“We like to tap a new special beer each day for American Craft Beer Week. We’ll run $3 dollar specials on really good beers,” says general manager Josh Hamilton.
He discusses the beer selection for “the wall” (the tap selection behind the bar) with the chain’s beer director, but the choice is ultimately a local one. “We try to keep our eyes open for the best up-and-coming breweries, because we’ve grown with companies like them over the years,” he says. “There’s always something new to try, and if someone is new to craft beer, their friends will lead them here.”
Hamilton also doesn’t rule out carrying beer from small breweries that have been purchased by the corporate players.
“True craft is definitely our highest priority and they get first dibs on my wall, but I can’t say that an AB-owned beer would never go there,” he says. Some have only become available in the Triangle thanks to the distribution muscle of Anheuser-Busch. “If one or two of those beers is carried, that’s okay. But if we’re carrying nine or 10 beers under the Anheuser-Busch blanket, that’s like having 10 beers from the same brewery at one time.” It also means ten fewer taps for small, independent companies.
For a week in May, support the small independent breweries that have invigorated the beer scene. That’s how your favorite brand, whatever it is, got its start.
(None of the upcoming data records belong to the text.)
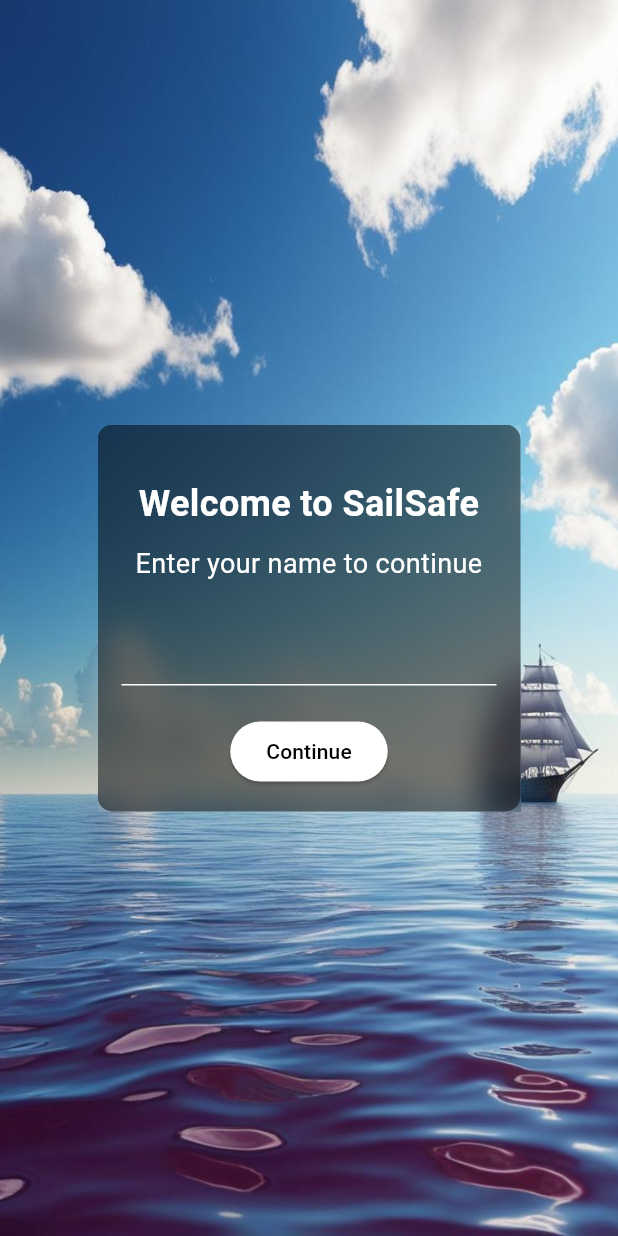
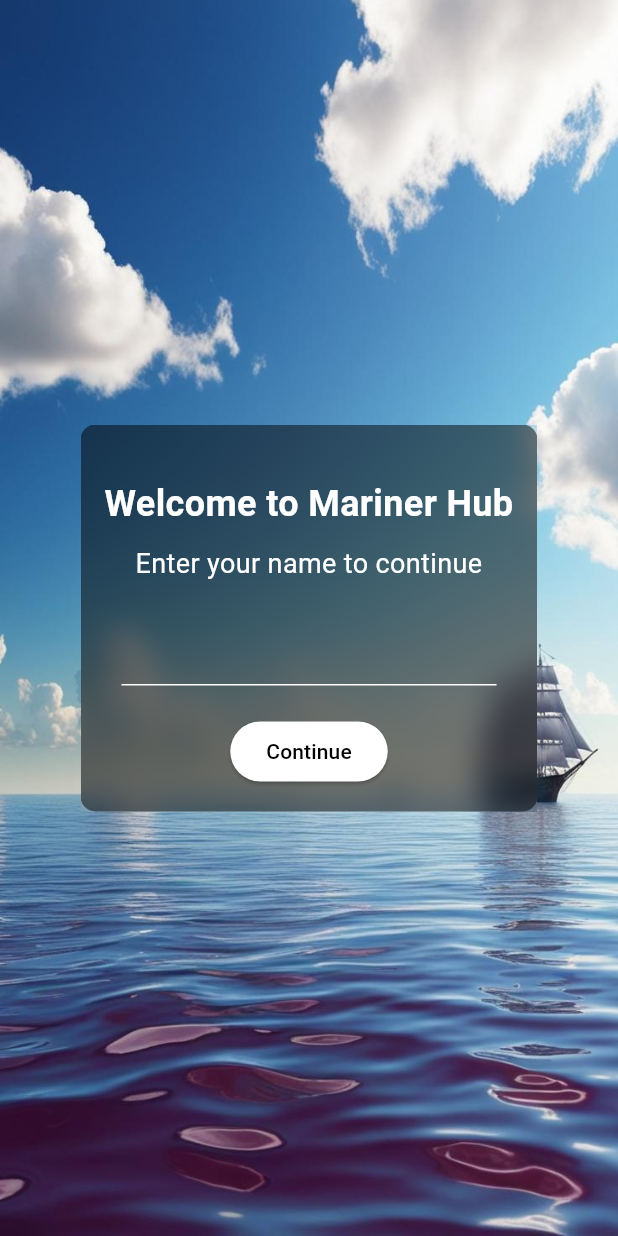
Before and after one commit to Aldosimone99/iSail, a Flutter app: the screen it shows after launch, on a phone screen of 412 x 824 dp. Run offline on Flutter 3.47's test engine with Material 3 defaults, Android fonts, the phone set to English and light mode, and no system bars; our stand-ins replace file_picker, flutter_local_notifications, share_plus, shared_preferences, timezone; missing offline and left inert: flutter_pdfview; Roboto replaces fonts that are missing (SF Pro).

Commit message:
changed app name

```diff
--- a/lib/screens/welcome_screen.dart
+++ b/lib/screens/welcome_screen.dart
@@ -49,7 +49,7 @@ class _WelcomeScreenState extends State<WelcomeScreen> {
     final locale = Localizations.localeOf(context).languageCode;
     final isEnglish = locale == 'en';
     final translations = {
-      'welcomeTitle': isEnglish ? 'Welcome to SailSafe' : 'Benvenuto su Sailsafe',
+      'welcomeTitle': isEnglish ? 'Welcome to Mariner Hub' : 'Benvenuto su Mariner Hub',
       'welcomeSubtitle': isEnglish ? 'Enter your name to continue' : 'Inserisci il tuo nome per continuare',
       'name': isEnglish ? 'Name' : 'Nome',
       'continueButton': isEnglish ? 'Continue' : 'Continua',
```
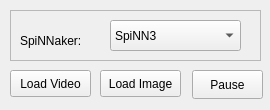
First picture: the form in gui/SpiNNvidStreamer/src/vidstreamer.ui, repository indarsugiarto/Graceful_VidPro, before the edit.
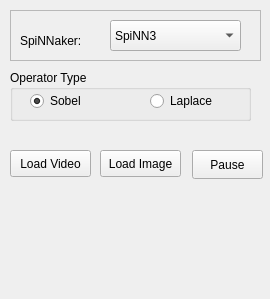
Second picture: the form after the edit.

Commit message: Starting to re-develop gui

The edit to the form file:
```diff
--- a/gui/SpiNNvidStreamer/src/vidstreamer.ui
+++ b/gui/SpiNNvidStreamer/src/vidstreamer.ui
@@ -7,7 +7,7 @@
     <x>0</x>
     <y>0</y>
     <width>270</width>
-    <height>110</height>
+    <height>299</height>
    </rect>
   </property>
   <property name="minimumSize">
@@ -19,7 +19,7 @@
   <property name="maximumSize">
    <size>
     <width>270</width>
-    <height>110</height>
+    <height>500</height>
    </size>
   </property>
   <property name="windowTitle">
@@ -29,7 +29,7 @@
    <property name="geometry">
     <rect>
      <x>10</x>
-     <y>70</y>
+     <y>150</y>
      <width>81</width>
      <height>27</height>
     </rect>
@@ -42,7 +42,7 @@
    <property name="geometry">
     <rect>
      <x>192</x>
-     <y>70</y>
+     <y>150</y>
      <width>71</width>
      <height>29</height>
     </rect>
@@ -104,7 +104,7 @@
    <property name="geometry">
     <rect>
      <x>100</x>
-     <y>70</y>
+     <y>150</y>
      <width>81</width>
      <height>27</height>
     </rect>
@@ -113,6 +113,48 @@
     <string>Load Image</string>
    </property>
   </widget>
+  <widget class="QGroupBox" name="groupBox">
+   <property name="geometry">
+    <rect>
+     <x>10</x>
+     <y>70</y>
+     <width>241</width>
+     <height>51</height>
+    </rect>
+   </property>
+   <property name="title">
+    <string>Operator Type</string>
+   </property>
+   <widget class="QRadioButton" name="radioButton">
+    <property name="geometry">
+     <rect>
+      <x>20</x>
+      <y>20</y>
+      <width>81</width>
+      <height>22</height>
+     </rect>
+    </property>
+    <property name="text">
+     <string>Sobel</string>
+    </property>
+    <property name="checked">
+     <bool>true</bool>
+    </property>
+   </widget>
+   <widget class="QRadioButton" name="radioButton_2">
+    <property name="geometry">
+     <rect>
+      <x>140</x>
+      <y>20</y>
+      <width>81</width>
+      <height>22</height>
+     </rect>
+    </property>
+    <property name="text">
+     <string>Laplace</string>
+    </property>
+   </widget>
+  </widget>
  </widget>
  <layoutdefault spacing="6" margin="11"/>
  <resources/>
```
The commit also changes 7 other files.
Note: For a list of bars and breweries hosting events for American Craft Beer Week, see craftbeer.com/events.